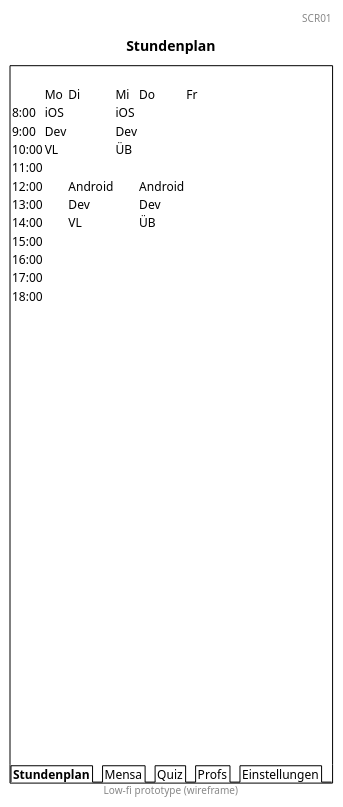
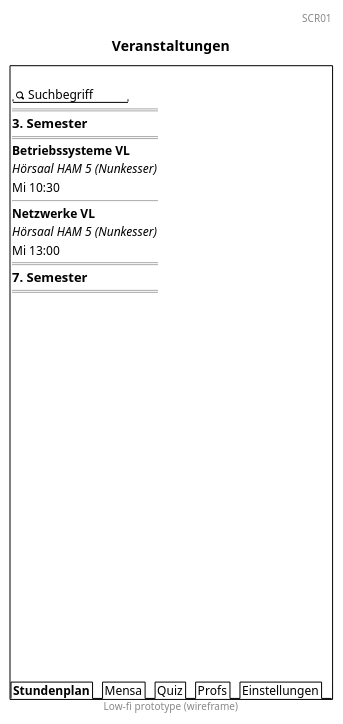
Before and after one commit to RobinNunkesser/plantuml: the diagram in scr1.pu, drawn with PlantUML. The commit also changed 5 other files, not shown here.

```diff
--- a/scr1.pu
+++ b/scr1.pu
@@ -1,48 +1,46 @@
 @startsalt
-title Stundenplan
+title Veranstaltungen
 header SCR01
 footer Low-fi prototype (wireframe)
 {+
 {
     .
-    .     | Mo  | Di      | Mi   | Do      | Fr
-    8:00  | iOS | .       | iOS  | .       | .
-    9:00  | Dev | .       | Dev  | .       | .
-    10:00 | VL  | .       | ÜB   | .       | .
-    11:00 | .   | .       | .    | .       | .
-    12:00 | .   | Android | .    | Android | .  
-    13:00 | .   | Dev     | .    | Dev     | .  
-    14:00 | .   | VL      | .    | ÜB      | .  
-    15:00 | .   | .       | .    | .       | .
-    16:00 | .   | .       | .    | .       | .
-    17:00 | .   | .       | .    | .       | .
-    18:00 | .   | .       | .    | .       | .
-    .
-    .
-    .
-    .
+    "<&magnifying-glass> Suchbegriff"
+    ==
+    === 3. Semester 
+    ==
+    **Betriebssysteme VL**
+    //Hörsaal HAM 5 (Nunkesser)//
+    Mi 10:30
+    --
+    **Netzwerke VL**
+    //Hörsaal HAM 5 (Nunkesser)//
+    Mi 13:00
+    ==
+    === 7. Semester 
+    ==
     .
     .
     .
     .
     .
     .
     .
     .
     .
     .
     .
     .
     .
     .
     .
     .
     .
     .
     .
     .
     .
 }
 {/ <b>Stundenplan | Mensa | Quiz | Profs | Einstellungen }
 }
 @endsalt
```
------------------------------------
### THE TASK:
Exclude the images and output the lines above exactly.

### RESPONSE TO THIS TASK:
Before and after one commit to RobinNunkesser/plantuml: the diagram in scr1.pu, drawn with PlantUML. The commit also changed 5 other files, not shown here.

```diff
--- a/scr1.pu
+++ b/scr1.pu
@@ -1,48 +1,46 @@
 @startsalt
-title Stundenplan
+title Veranstaltungen
 header SCR01
 footer Low-fi prototype (wireframe)
 {+
 {
     .
-    .     | Mo  | Di      | Mi   | Do      | Fr
-    8:00  | iOS | .       | iOS  | .       | .
-    9:00  | Dev | .       | Dev  | .       | .
-    10:00 | VL  | .       | ÜB   | .       | .
-    11:00 | .   | .       | .    | .       | .
-    12:00 | .   | Android | .    | Android | .  
-    13:00 | .   | Dev     | .    | Dev     | .  
-    14:00 | .   | VL      | .    | ÜB      | .  
-    15:00 | .   | .       | .    | .       | .
-    16:00 | .   | .       | .    | .       | .
-    17:00 | .   | .       | .    | .       | .
-    18:00 | .   | .       | .    | .       | .
-    .
-    .
-    .
-    .
+    "<&magnifying-glass> Suchbegriff"
+    ==
+    === 3. Semester 
+    ==
+    **Betriebssysteme VL**
+    //Hörsaal HAM 5 (Nunkesser)//
+    Mi 10:30
+    --
+    **Netzwerke VL**
+    //Hörsaal HAM 5 (Nunkesser)//
+    Mi 13:00
+    ==
+    === 7. Semester 
+    ==
     .
     .
     .
     .
     .
     .
     .
     .
     .
     .
     .
     .
     .
     .
     .
     .
     .
     .
     .
     .
     .
 }
 {/ <b>Stundenplan | Mensa | Quiz | Profs | Einstellungen }
 }
 @endsalt
```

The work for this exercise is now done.